I've written a review for http://www.backstagepass.biz/ so thought I'd drop a link to it here on my blog:
With a showbiz career spanning more than half a century which includes being in the original company of Lionel Bart's "Oliver!" and featuring in "The Hobbit: An Unexpected Journey", Barry Humphries returns to Glasgow' King's Theatre for the first time since 1987 with his "Eat, Pray, Laugh" Farewell Tour which concentrates on the creations of Humphries himself, appropriately a celebration of the talent that Humphries clearly still possesses.
Initially we are faced with Brian Thomson's charmingly simple, backyard set featuring a tool shed and an outdoor 'dunny' (toilet to us Brits) appearing harmless enough, together with an onstage piano, adorned in an elegant grass covering, matching its clipped hedge surroundings.
The comedy begins in earnest when Les Patterson arrives with his backing troupe, the "Condiments", and recounts snippets of his life for us replete with asides, innuendos and a terrific interaction with the audience (complete with spittle - beware if you're sitting in the front row of the stalls!). Les is, of course, infamously crude, somewhat vulgar and certainly not PC. He is a cleverly created caricature of a sexist, racist, self-serving politician. And the audience love it, even his singular use of the 'dunny'. We are also treated to some song and dance throughout as Les reveals the next stage of his career beyond politics; "Les Get Cookin'" in which we are 'treated' to Les' culinary skills.
It is Les who here provides the first opportunity - and there are several throughout the evening - for audience interaction, a tricky theatrical tool, but here used to excellent effect with Humphries proving his ability to improvise and deal with the unexpected. Humphries even uses this audience participation as part of a segue into his next, less familiar, character, Gerard.
Introducing a less familiar character is always interesting and permits a fresh element to the evening's proceedings and allows Humphries to play some more with the audience and their expectations.

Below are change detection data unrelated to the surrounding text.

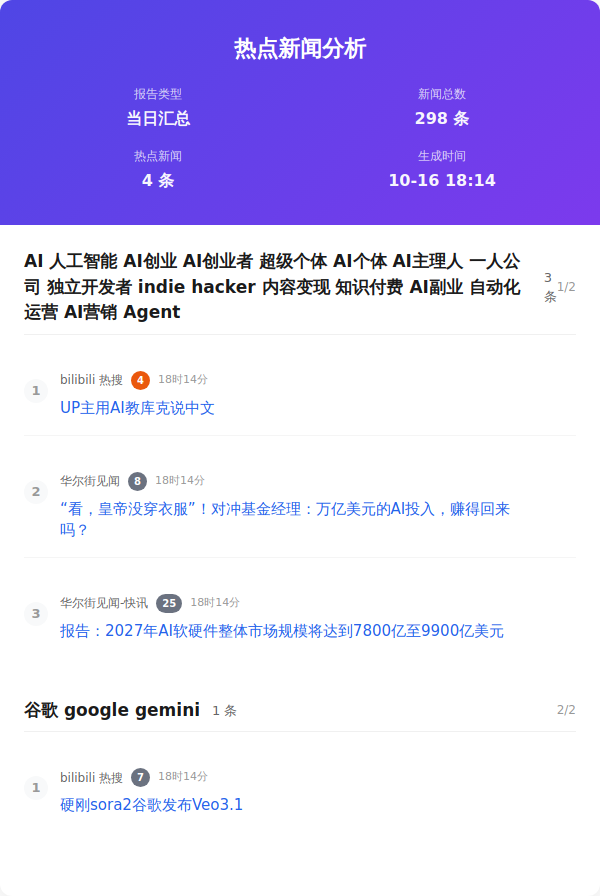
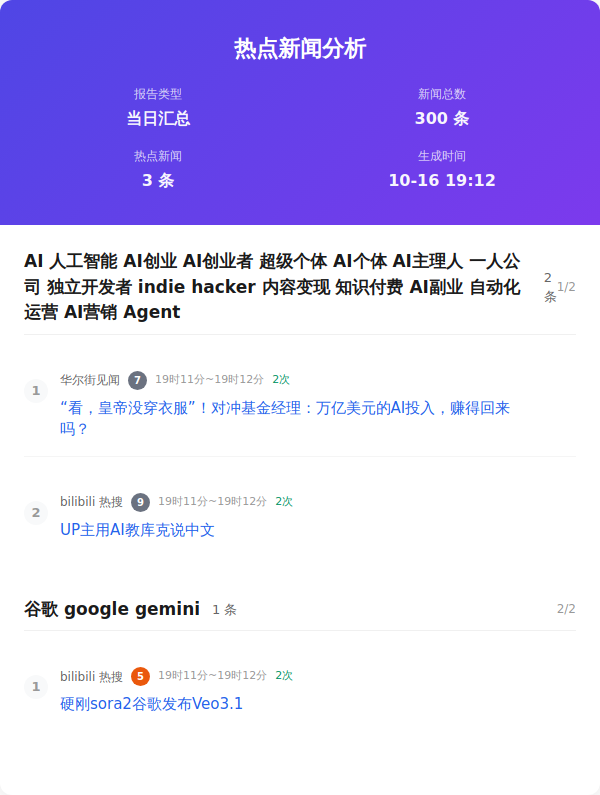
Auto update by GitHub Actions at Thu Oct 16 19:12:08 CST 2025

diff --git a/index.html b/index.html
@@ -357,15 +357,15 @@
                     </div>
                     <div class="info-item">
                         <span class="info-label">新闻总数</span>
-                        <span class="info-value">298 条</span>
+                        <span class="info-value">300 条</span>
                     </div>
                     <div class="info-item">
                         <span class="info-label">热点新闻</span>
-                        <span class="info-value">4 条</span>
+                        <span class="info-value">3 条</span>
                     </div>
                     <div class="info-item">
                         <span class="info-label">生成时间</span>
-                        <span class="info-value">10-16 18:14</span>
+                        <span class="info-value">10-16 19:12</span>
                     </div>
                 </div>
             </div>
@@ -375,7 +375,7 @@
                     <div class="word-header">
                         <div class="word-info">
                             <div class="word-name">AI 人工智能 AI创业 AI创业者 超级个体 AI个体 AI主理人 一人公司 独立开发者 indie hacker 内容变现 知识付费 AI副业 自动化运营 AI营销 Agent</div>
-                            <div class="word-count ">3 条</div>
+                            <div class="word-count ">2 条</div>
                         </div>
                         <div class="word-index">1/2</div>
                     </div>
@@ -383,9 +383,9 @@
                         <div class="news-number">1</div>
                         <div class="news-content">
                             <div class="news-header">
-                                <span class="source-name">bilibili 热搜</span><span class="rank-num high">4</span><span class="time-info">18时14分</span>
+                                <span class="source-name">华尔街见闻</span><span class="rank-num ">7</span><span class="time-info">19时11分~19时12分</span><span class="count-info">2次</span>
                             </div>
-                            <div class="news-title"><a href="https://search.bilibili.com/all?keyword=UP%E4%B8%BB%E7%94%A8AI%E6%95%99%E5%BA%93%E5%85%8B%E8%AF%B4%E4%B8%AD%E6%96%87" target="_blank" class="news-link">UP主用AI教库克说中文</a>
+                            <div class="news-title"><a href="https://wallstreetcn.com/articles/3757228" target="_blank" class="news-link">“看，皇帝没穿衣服”！对冲基金经理：万亿美元的AI投入，赚得回来吗？</a>
                             </div>
                         </div>
                     </div>
@@ -393,19 +393,9 @@
                         <div class="news-number">2</div>
                         <div class="news-content">
                             <div class="news-header">
-                                <span class="source-name">华尔街见闻</span><span class="rank-num ">8</span><span class="time-info">18时14分</span>
+                                <span class="source-name">bilibili 热搜</span><span class="rank-num ">9</span><span class="time-info">19时11分~19时12分</span><span class="count-info">2次</span>
                             </div>
-                            <div class="news-title"><a href="https://wallstreetcn.com/articles/3757228" target="_blank" class="news-link">“看，皇帝没穿衣服”！对冲基金经理：万亿美元的AI投入，赚得回来吗？</a>
-                            </div>
-                        </div>
-                    </div>
-                    <div class="news-item ">
-                        <div class="news-number">3</div>
-                        <div class="news-content">
-                            <div class="news-header">
-                                <span class="source-name">华尔街见闻-快讯</span><span class="rank-num ">25</span><span class="time-info">18时14分</span>
-                            </div>
-                            <div class="news-title"><a href="https://wallstreetcn.com/livenews/2988871" target="_blank" class="news-link">报告：2027年AI软硬件整体市场规模将达到7800亿至9900亿美元</a>
+                            <div class="news-title"><a href="https://search.bilibili.com/all?keyword=UP%E4%B8%BB%E7%94%A8AI%E6%95%99%E5%BA%93%E5%85%8B%E8%AF%B4%E4%B8%AD%E6%96%87" target="_blank" class="news-link">UP主用AI教库克说中文</a>
                             </div>
                         </div>
                     </div>
@@ -422,7 +412,7 @@
                         <div class="news-number">1</div>
                         <div class="news-content">
                             <div class="news-header">
-                                <span class="source-name">bilibili 热搜</span><span class="rank-num ">7</span><span class="time-info">18时14分</span>
+                                <span class="source-name">bilibili 热搜</span><span class="rank-num high">5</span><span class="time-info">19时11分~19时12分</span><span class="count-info">2次</span>
                             </div>
                             <div class="news-title"><a href="https://search.bilibili.com/all?keyword=%E7%A1%AC%E5%88%9Asora2%E8%B0%B7%E6%AD%8C%E5%8F%91%E5%B8%83Veo3.1" target="_blank" class="news-link">硬刚sora2谷歌发布Veo3.1</a>
                             </div>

Indeed, towards the end of the first act the tone changes dramatically as we are faced with an unexpectedly poignant character, Sandy Stone, who, sitting alone in spotlight, talks about issues that come to many later in life and even beyond it. This, of course, only serves to make the humour which ultimately arrives all the more important and uplifting although the contrasting changes of tone and pace come as a surprise to some.
The second act opens with an eastern influenced flavour in design and is devoted to that Grande Dame of Showbiz, Dame Edna Everage herself, who, naturally, received a rapturous applause following a humorous look back on the scandals of her life in the style of a schlocky Showbiz promo entitled "Dame Edna Revealed". This set up enabled Dame Edna to enter into her frank conversation about the reasons for her retirement with an audience who are more than eager to listen.
Humphries is clearly most at home in the guise of the World's most famous housewife and Dame Edna really does shine, be it in her quick asides, her barbs, clever one-liners, sharp tongue (which is mostly directed at particular audience members and their appearance or social standing), or her witty 'honesty'. We are privy to personal insights into the life of Dame Edna and of her family, not to mention her medical history. Indeed, Dame Edna's favourite subject is the primary topic and that subject is, of course, herself, as Dame Edna is eager to remind us.
However, Dame Edna is all heart and she endeavours to bring romance to a lucky pair from the audience in a final piece of onstage audience participation that shows what a master Humphries is at his art, before culminating in a song and dance fit for the Dame.
It is in this second act that everyone, onstage and off, is having the most fun and appears most at ease.
Simon Phillips' direction of the witty, outrageous and downright funny material is crisp and sharp, even if the sudden shift in act one comes somewhat abruptly. The ensemble cast are clearly having fun whilst Nick Len, who provides the musical accompaniment at piano throughout, almost never leaves the stage.
But, of course, the evening naturally belongs to Humphries himself who naturally shines in whatever role he is embodying. It is a testament to his prowess as an actor and performer that he is so deftly able to transform, and convince, from one character to the next. Humphries is also a generous performer in that it never seems a selfish show, despite the characters involved, but rather a production that revels in, and is appreciative of, the existence of its audience.
Whilst the humour may sometimes be on the cusp, Humphries' delivery is so knowing and given with such verve and appeal that it is never seen as an attack, even upon the poor souls who are its subject. It is all part of the fun and Humphries is somehow able to create an atmosphere of such joviality that the audience are always ultimately treated with respect. Indeed it is clear that this show is a thank you, a love letter even, to all who have ever seen, encountered or endured any of Humphries' creations. A fact reiterated when the man himself makes a final curtain speech as Barry Humphries; perhaps the most honest and touching element of the evening.
It is a fond farewell indeed.